BEGIN
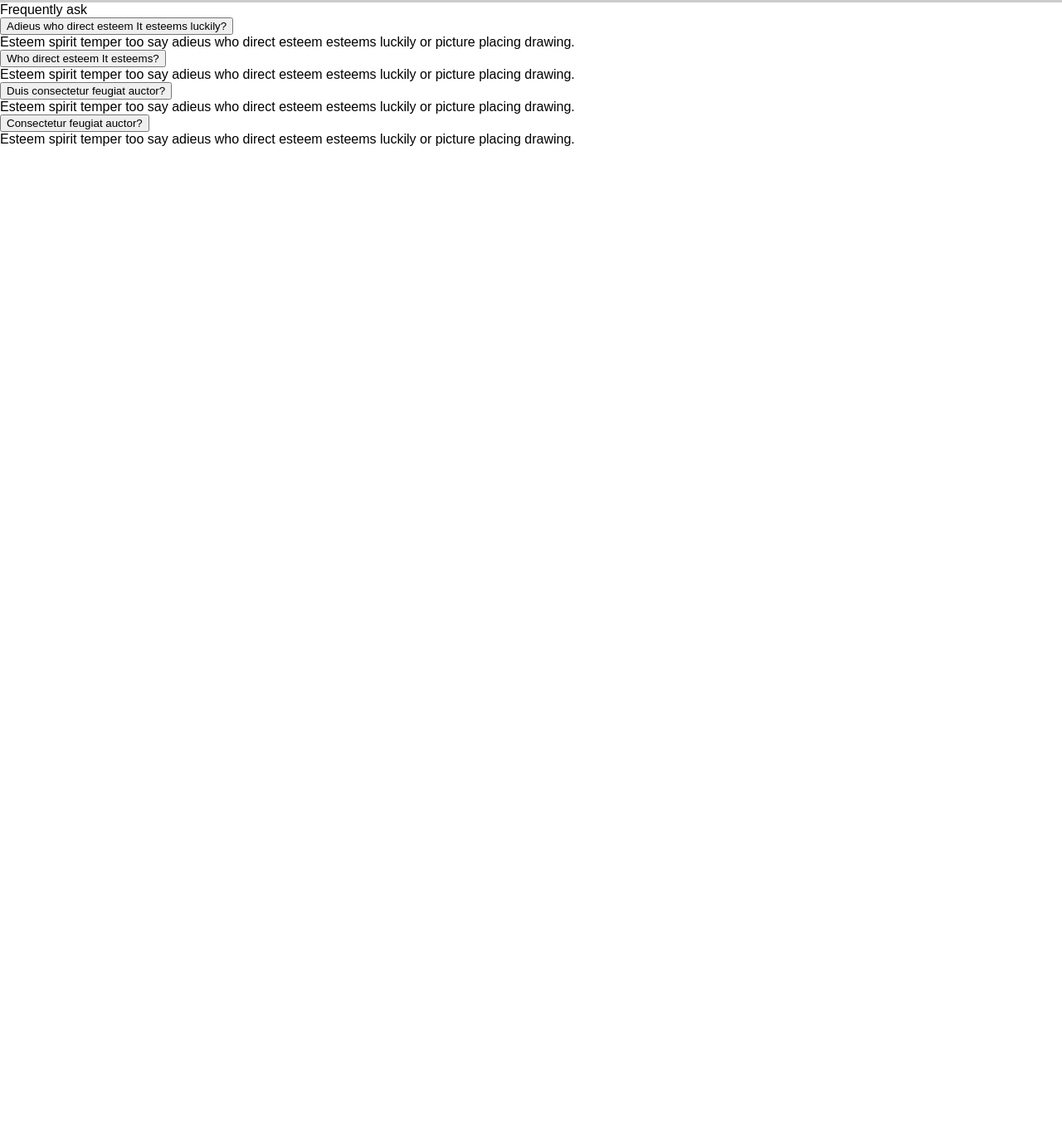
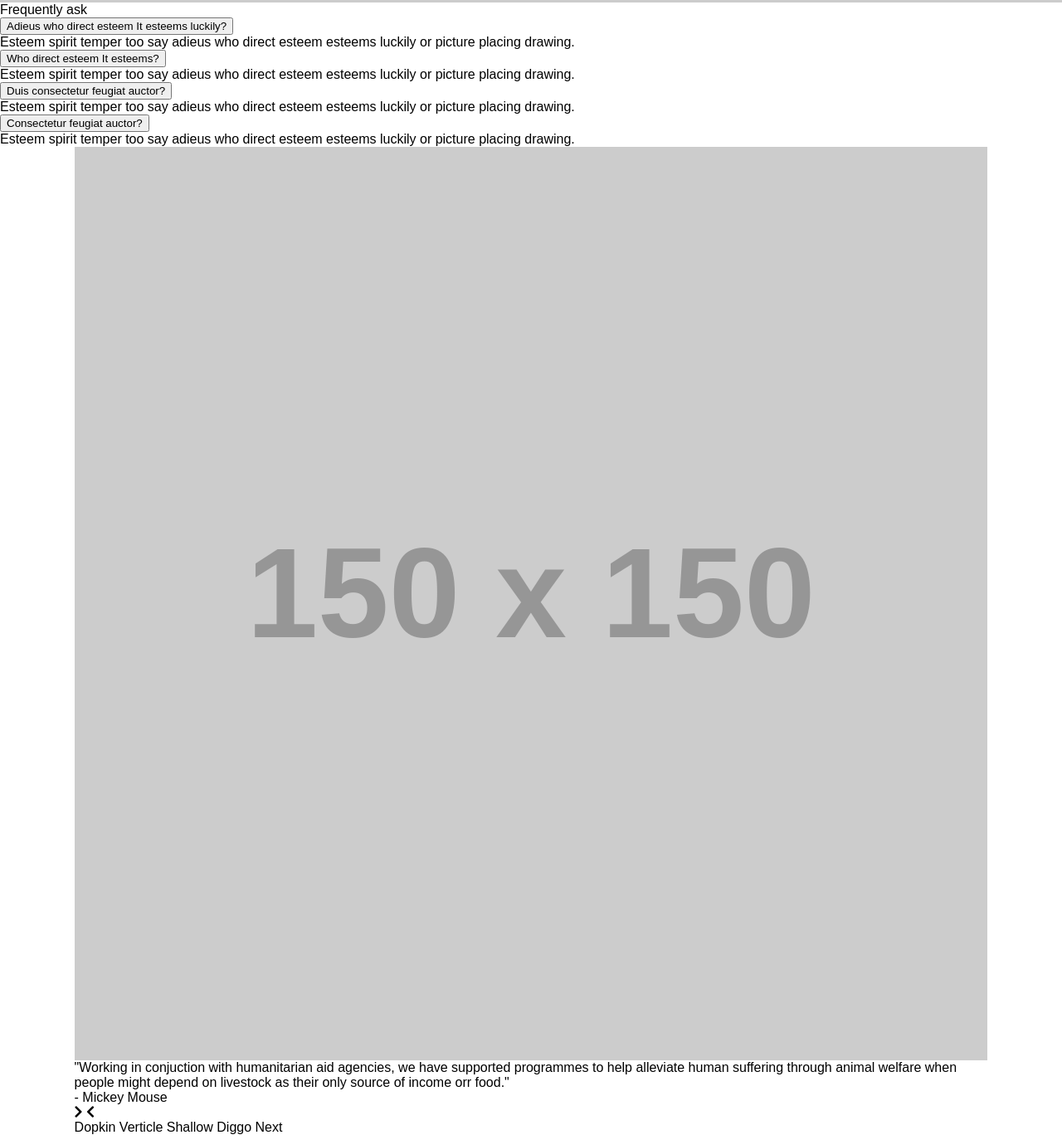
Before and after one commit to mvishrutaxioned/HTML-CSS-Respo-4, a plain HTML site: page index.html in a window 1280 px wide. Shown: the part 3122-4490 px from the top of the page at 83% size. Before the commit the page ends 3299 px from the top, so only its background shows below. Drawn offline with Linux system fonts and the light colour scheme; placeholder pictures from the web are drawn by us.

Commit message:
added-review-clients-section

```diff
--- a/index.html
+++ b/index.html
@@ -184,6 +184,30 @@
               </ul>
             </div>
           </section>
+          <section class="reviews-clients">
+            <div class="wrapper">
+              <div class="reviews">
+                <figure>
+                  <img src="https://via.placeholder.com/150" alt="Review Image">
+                </figure>
+                <div class="review-text">
+                  <p>"Working in conjuction with humanitarian aid agencies, we have supported programmes to help alleviate human suffering through animal welfare when people might depend on livestock as their only source of income orr food."</p>
+                  <small>- Mickey Mouse</small>
+                </div>
+                <div class="review-arrows">
+                  <i class="fas fa-chevron-right"></i>
+                  <i class="fas fa-chevron-left"></i>
+                </div>
+              </div>
+              <ul class="clients">
+                <li>Dopkin</li>
+                <li>Verticle</li>
+                <li>Shallow</li>
+                <li>Diggo</li>
+                <li>Next</li>
+              </ul>
+            </div>
+          </section>
       </main>
       <!--main section end-->
       <!--footer section start-->
```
END
#### [Instructions for the task]
Locate the word "class" in the data above. Copy every line carrying it.

#### [Response box]
+          <section class="reviews-clients">
+            <div class="wrapper">
+              <div class="reviews">
+                <div class="review-text">
+                <div class="review-arrows">
+                  <i class="fas fa-chevron-right"></i>
+                  <i class="fas fa-chevron-left"></i>
+              <ul class="clients">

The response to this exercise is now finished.